In the USA, the Railway Retirement Board can offer up details for a fee that requires information like a Social Security Number and those all important birth / death dates. The Biographical Directory of Railway Officials of America can also give information of staff at management level. Like in the UK, knowing the railroad that your ancestor worked for is vitally important and can guide you to researching local or national archives specific to one particular railroad company.
Of course, the results of thorough research can vary, from discovering that your railway link is nothing more than one job of many for one of your relatives, to striking gold with news that they were a celebrated member of staff or worked tirelessly to keep the railway moving through war, nationalisation or the danger of becoming a Fallen Flag. But finding out can be part of the joy of railway ancestry and learning more about social history through a relative can be a hugely rewarding experience for you and your family.
If you've already researched your railway ancestry or know stories of a relative who worked on the rails, we'd love to hear from you. Contact us via our social media pages or email us via the submission form.
A run down of where all 10 remaining 'Terrier' locomotives are now during their 150th year.
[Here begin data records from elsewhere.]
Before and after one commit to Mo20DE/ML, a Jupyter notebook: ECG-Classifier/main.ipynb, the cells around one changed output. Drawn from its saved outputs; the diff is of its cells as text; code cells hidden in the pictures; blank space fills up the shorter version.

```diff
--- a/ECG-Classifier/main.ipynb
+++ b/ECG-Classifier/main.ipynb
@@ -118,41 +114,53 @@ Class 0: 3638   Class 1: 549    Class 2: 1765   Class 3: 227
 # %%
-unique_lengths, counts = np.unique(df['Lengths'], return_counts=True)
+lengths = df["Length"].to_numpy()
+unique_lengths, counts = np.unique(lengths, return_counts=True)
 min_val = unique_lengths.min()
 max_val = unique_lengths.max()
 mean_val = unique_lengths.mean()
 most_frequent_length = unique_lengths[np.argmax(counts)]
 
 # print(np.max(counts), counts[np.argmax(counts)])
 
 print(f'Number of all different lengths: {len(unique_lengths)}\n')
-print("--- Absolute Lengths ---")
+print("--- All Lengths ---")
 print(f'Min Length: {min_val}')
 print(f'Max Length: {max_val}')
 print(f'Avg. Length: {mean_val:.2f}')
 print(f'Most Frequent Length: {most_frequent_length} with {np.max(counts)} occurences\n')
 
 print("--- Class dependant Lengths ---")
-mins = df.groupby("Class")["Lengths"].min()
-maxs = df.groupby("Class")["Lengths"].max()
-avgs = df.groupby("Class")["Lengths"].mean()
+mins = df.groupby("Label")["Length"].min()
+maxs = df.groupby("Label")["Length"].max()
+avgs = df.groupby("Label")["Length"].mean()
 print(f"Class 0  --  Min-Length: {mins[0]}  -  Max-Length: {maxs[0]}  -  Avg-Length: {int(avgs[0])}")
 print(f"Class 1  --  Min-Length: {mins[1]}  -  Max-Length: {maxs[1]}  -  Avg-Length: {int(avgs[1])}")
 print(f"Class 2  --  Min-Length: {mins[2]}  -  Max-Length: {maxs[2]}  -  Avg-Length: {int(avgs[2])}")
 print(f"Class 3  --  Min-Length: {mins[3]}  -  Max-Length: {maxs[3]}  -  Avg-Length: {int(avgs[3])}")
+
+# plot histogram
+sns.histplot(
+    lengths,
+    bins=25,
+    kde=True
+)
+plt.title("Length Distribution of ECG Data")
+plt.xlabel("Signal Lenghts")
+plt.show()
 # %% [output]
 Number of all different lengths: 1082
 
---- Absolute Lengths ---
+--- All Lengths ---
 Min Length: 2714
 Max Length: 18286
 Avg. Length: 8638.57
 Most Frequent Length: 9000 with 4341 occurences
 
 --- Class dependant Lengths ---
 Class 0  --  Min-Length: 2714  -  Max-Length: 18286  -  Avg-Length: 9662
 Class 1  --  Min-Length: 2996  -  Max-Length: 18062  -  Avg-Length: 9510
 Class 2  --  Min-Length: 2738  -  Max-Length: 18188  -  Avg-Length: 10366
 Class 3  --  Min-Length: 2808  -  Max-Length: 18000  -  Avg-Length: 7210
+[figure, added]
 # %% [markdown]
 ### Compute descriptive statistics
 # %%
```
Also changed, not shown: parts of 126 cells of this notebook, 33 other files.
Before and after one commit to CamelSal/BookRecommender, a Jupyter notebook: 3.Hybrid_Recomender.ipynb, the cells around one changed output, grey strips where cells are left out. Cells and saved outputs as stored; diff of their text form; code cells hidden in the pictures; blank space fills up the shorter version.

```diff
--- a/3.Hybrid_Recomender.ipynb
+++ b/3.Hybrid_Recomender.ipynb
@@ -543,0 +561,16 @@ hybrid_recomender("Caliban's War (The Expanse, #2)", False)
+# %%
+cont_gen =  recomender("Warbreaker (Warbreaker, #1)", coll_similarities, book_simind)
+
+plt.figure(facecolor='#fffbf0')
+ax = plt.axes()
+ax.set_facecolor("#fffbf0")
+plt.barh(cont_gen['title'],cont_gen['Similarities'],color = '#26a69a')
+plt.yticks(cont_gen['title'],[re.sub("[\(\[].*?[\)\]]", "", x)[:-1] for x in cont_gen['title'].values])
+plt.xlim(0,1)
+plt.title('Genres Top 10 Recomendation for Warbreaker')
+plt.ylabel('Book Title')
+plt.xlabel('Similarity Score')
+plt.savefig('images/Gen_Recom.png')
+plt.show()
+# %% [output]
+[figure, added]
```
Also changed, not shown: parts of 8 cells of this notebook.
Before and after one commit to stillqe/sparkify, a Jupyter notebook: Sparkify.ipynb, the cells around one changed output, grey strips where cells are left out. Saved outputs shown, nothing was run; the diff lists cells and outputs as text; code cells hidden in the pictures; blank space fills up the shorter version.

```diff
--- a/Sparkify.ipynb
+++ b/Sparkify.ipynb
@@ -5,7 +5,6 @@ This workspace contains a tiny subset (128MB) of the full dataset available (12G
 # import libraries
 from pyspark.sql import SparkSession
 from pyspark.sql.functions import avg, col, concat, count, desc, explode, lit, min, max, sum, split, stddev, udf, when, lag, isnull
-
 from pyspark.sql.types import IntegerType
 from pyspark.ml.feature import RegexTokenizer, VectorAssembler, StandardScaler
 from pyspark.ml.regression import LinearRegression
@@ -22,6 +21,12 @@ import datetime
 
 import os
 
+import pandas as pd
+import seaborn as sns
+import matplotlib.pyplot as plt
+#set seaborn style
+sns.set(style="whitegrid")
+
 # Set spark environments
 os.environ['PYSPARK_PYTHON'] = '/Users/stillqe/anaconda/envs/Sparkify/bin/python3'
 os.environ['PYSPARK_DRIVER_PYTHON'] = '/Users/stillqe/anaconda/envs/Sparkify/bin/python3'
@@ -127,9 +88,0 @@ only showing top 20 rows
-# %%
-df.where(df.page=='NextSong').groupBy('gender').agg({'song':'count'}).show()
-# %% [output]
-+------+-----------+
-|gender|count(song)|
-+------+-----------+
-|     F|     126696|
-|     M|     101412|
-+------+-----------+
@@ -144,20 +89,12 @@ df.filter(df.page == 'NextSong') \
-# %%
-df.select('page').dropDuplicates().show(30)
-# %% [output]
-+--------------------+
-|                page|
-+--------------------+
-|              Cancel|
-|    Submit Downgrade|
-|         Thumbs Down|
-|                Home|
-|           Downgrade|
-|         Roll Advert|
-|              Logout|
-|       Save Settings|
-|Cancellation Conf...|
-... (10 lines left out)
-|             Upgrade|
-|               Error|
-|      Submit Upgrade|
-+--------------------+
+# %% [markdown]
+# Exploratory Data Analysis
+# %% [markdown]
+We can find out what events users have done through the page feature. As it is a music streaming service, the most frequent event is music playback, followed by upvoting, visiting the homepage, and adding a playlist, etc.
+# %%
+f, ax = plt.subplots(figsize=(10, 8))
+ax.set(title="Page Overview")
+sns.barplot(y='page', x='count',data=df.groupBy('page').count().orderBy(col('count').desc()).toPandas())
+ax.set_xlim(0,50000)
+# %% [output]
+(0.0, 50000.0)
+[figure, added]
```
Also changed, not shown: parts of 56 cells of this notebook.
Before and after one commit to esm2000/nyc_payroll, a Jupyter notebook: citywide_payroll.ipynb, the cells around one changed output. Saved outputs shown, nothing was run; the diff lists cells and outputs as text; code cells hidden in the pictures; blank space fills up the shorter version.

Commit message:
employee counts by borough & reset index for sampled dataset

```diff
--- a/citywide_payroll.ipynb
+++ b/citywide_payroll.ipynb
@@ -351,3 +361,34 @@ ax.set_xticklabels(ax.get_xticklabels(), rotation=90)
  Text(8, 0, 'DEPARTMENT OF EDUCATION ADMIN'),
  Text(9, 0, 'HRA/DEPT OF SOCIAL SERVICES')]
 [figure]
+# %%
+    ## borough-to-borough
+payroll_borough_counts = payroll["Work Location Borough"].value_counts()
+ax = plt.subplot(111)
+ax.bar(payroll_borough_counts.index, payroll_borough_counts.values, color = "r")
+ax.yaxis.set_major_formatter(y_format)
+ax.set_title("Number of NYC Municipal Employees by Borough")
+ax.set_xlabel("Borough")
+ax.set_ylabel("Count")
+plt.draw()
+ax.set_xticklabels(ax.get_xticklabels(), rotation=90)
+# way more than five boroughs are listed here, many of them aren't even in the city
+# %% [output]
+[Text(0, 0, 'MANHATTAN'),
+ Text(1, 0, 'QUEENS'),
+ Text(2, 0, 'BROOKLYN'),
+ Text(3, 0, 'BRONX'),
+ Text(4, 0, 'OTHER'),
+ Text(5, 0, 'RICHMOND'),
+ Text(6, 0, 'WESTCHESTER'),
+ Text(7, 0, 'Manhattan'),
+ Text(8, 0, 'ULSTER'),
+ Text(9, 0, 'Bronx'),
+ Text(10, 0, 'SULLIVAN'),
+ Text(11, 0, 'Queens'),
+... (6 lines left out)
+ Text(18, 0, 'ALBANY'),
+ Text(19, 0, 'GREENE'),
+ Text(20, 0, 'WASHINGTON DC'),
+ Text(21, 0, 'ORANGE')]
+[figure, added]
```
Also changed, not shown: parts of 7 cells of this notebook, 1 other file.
An overview of the Class 166 DMU as it enters 30 years of service across a number of routes.